belief in a literal six days of creation, a real Adam and
Eve (as well as a real Job and Jonah), a worldwide flood,
and the veracity of the patriarchs. None of the Bible’s
history was allegorized.
Thanks to his fifth-grade teacher assigning each of his class
of 10-year-olds to “create a bird book”, a budding ornithologist was born. From that grew a life-long interest in watching,
listing, drawing/painting, and photographing birds. And a
scientific career devoted to birds.
As Jon grew, so did his talent as an artist (figs 1, 2). At
just 15, a mentor organized a one-man show of 30 of his best
paintings. Especially given his age, Jon’s efforts were seen
as newsworthy. His now much higher profile helped him sell
most of the paintings he produced throughout high school,
where he wore his faith on his sleeve.
Editor of the school’s weekly newspaper, he wrote many
editorials touching on spiritual matters. He still has a copy of
his valedictorian graduation speech:
It was evangelical. The message in a nutshell was: ‘You
are now going out into the world. What are you going
to choose—God or mammon?’ There are about a dozen
direct references to Christ. The gymnasium burst

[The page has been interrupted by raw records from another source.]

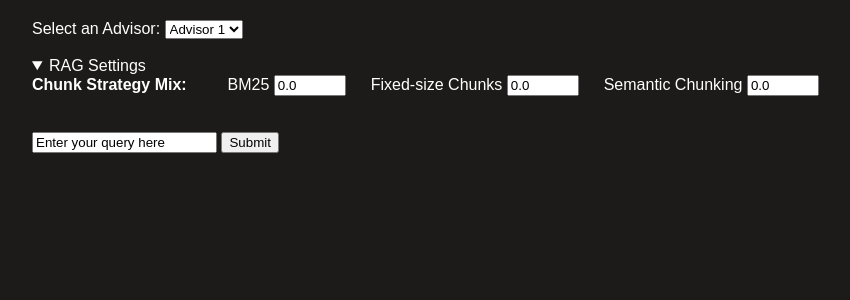
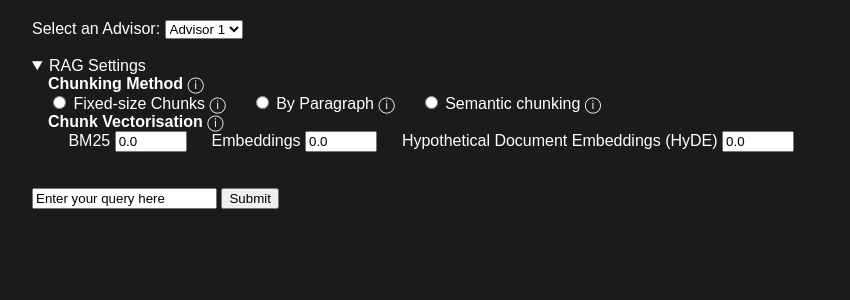
Before and after one commit to J-sephB-lt-n/happy-language-friends, a Flask app: page /ask-a-question in a window 1280 px wide, after a click on "RAG Settings". Shown: the part 177-477 px from the top of the page, without its empty margins (160-1010 px from the left). Run offline with Flask 3, Linux system fonts and the light colour scheme; parts of the project's set-up code (start-up, migrations or seed data) failed here and were passed over.

Commit message:
feat(tooltips.css-ask-a-question.html): added tooltips

```diff
--- a/happy_rag_friends/static/css/tooltips.css
+++ b/happy_rag_friends/static/css/tooltips.css
@@ -0,0 +1,41 @@
+.tooltip-above {
+  position: relative;
+}
+.tooltip-above::before,
+.tooltip-above::after {
+  --scale: 0;
+  --arrow-size: 10px;
+  --tooltip-color: grey;
+  position: absolute;
+  top: -0.25rem;
+  left: 50%;
+  transform: translateX(-50%) translateY(var(--translate-y, 0))
+    scale(var(--scale));
+  transition: 50ms transform;
+  transform-origin: bottom center;
+}
+
+.tooltip-above::before {
+  --translate-y: calc(-100% - var(--arrow-size));
+  content: attr(data-tooltip);
+  color: white;
+  padding: 0.5rem;
+  border-radius: 0.3rem;
+  text-align: center;
+  width: max-content;
+  max-width: 600%;
+  background: var(--tooltip-color);
+}
+
+.tooltip-above:hover::before,
+.tooltip-above:hover::after {
+  --scale: 1;
+}
+
+.tooltip-above::after {
+  --translate-y: calc(-1 * var(--arrow-size));
+  content: "";
+  border: var(--arrow-size) solid transparent;
+  border-top-color: var(--tooltip-color);
+  transform-origin: top center;
+}
--- a/happy_rag_friends/templates/pages/ask-a-question.html
+++ b/happy_rag_friends/templates/pages/ask-a-question.html
@@ -2,6 +2,8 @@
 
 {% block header %}
   <h2>{% block title %}Ask a Question{% endblock title %}</h2>
+  <link rel="stylesheet" href="{{ url_for('static', filename='css/tooltips.css') }}">
+
 {% endblock header %}
 
 {% block content %}
@@ -13,19 +15,51 @@
   <br><br>
   <details>
     <summary>RAG Settings</summary>
-  <h4 style="display:inline">Chunk Strategy Mix:&emsp;</h4>
+    <div style="padding-left: 1rem;">
+      <div>
+        <h4 style="display:inline">Chunking Method</h4>
+        <p style="display:inline" class="tooltip-above" data-tooltip="Here is the text inside the tooltip">&#9432;</p>
+      </div>
+        <form style="display:inline">
+            <div style="display:inline">
+                <label>
+                    <input type="radio" name="chunking" value="fixed-size">
+                    Fixed-size Chunks
+                    <p style="display:inline" class="tooltip-above" data-tooltip="Here is the text inside the tooltip">&#9432;</p>
+                    <p style="display:inline">&emsp;</p>
+                </label>
+                <label>
+                    <input type="radio" name="chunking" value="paragraph">
+                    By Paragraph
+                    <p style="display:inline" class="tooltip-above" data-tooltip="Here is the text inside the tooltip">&#9432;</p>
+                    <p style="display:inline">&emsp;</p>
+                </label>
+                <label>
+                    <input type="radio" name="chunking" value="semantic">
+                    Semantic chunking
+                    <p style="display:inline" class="tooltip-above" data-tooltip="Here is the text inside the tooltip">&#9432;</p>
+                    <p style="display:inline">&emsp;</p>
+                </label>
+            </div>
+        </form>
+        <br>
+      <div>
+        <h4 style="display:inline">Chunk Vectorisation</h4>
+        <p style="display:inline" class="tooltip-above" data-tooltip="Here is the text inside the tooltip">&#9432;</p>
+      </div>
       <label>
         &emsp; BM25
       <input type="number" id="bm25-percent" name="bm25-percent" min="0" max="1" step="0.01" value="0.0">
       </label>
       <label>
-    &emsp; Fixed-size Chunks
-  <input type="number" id="fixed-size-chunks-percent" name="fixed-size-chunks-percent" min="0" max="1" step="0.01" value="0.0">
+        &emsp; Embeddings
+      <input type="number" id="embeddings-percent" name="embeddings-percent" min="0" max="1" step="0.01" value="0.0">
       </label>
       <label>
-    &emsp; Semantic Chunking
-  <input type="number" id="semantic-chunking-percent" name="semantic-chunking-percent" min="0" max="1" step="0.01" value="0.0">
+        &emsp; Hypothetical Document Embeddings (HyDE)
+        <input type="number" id="hyde-percent" name="hyde-percent" min="0" max="1" step="0.01" value="0.0">
       </label>
+    </div>
   </details>
   <br><br>
   <input type="text" id="user-query" name="user-query" value="Enter your query here">
```
Lines whose indentation alone changed are shown as unchanged.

into applause at the conclusion. I’m sure there were
unbelievers in the audience, but in those days nearly
all accepted the principle that our nation was founded
largely by believers and guided by biblical principles.
Jon began his tertiary education in biology at Cornell
University. A large part of him would have simply preferred to
take up his first love, painting, full-time. Jon thinks he would
have quit by the end of the first semester except for the family
pressure to succeed.
Then, amazingly, his studies took a turn for the better. He
joined Dr Charles Sibley’s ornithology course in his second
semester. Suddenly, birds and biology made sense—albeit
in the framework of evolution—and so he ‘hung in there’. A
‘theistic evolutionist’ at this point in his life, Jon moved on to
Yale in 1966, following Sibley. The two began a collaboration
that would last for many years and produce fame and some
fascinating science. 2
But Jon wasn’t truly happy and, early in his uni years, he
began drinking heavily.
Alcoholism is a sin; it puts something else in the place
of God. ... I was cutting off my conscious contact
with God and grieving the Holy Spirit. To cut a very
long story short, I found Alcoholics Anonymous and,
with the help of God, following AA’s 12 steps with a
Christian emphasis, and some very fine friends, I found
my way back to both sobriety and sanity.
In 1988, during his tenure at Ohio University, Jon and
Charles were awarded the Daniel Giraud Elliot Medal from the
National Academy of Sciences for their work on the application
of DNA hybridization techniques to bird classification (fig. 3). 3
This revolutionized taxonomy by seeming to show at last how
Another of Jon’s paintings, ‘Long Shadows’. The bird
depicted is a young crow.
Fig 1: Jon at work on his painting of a Night Heron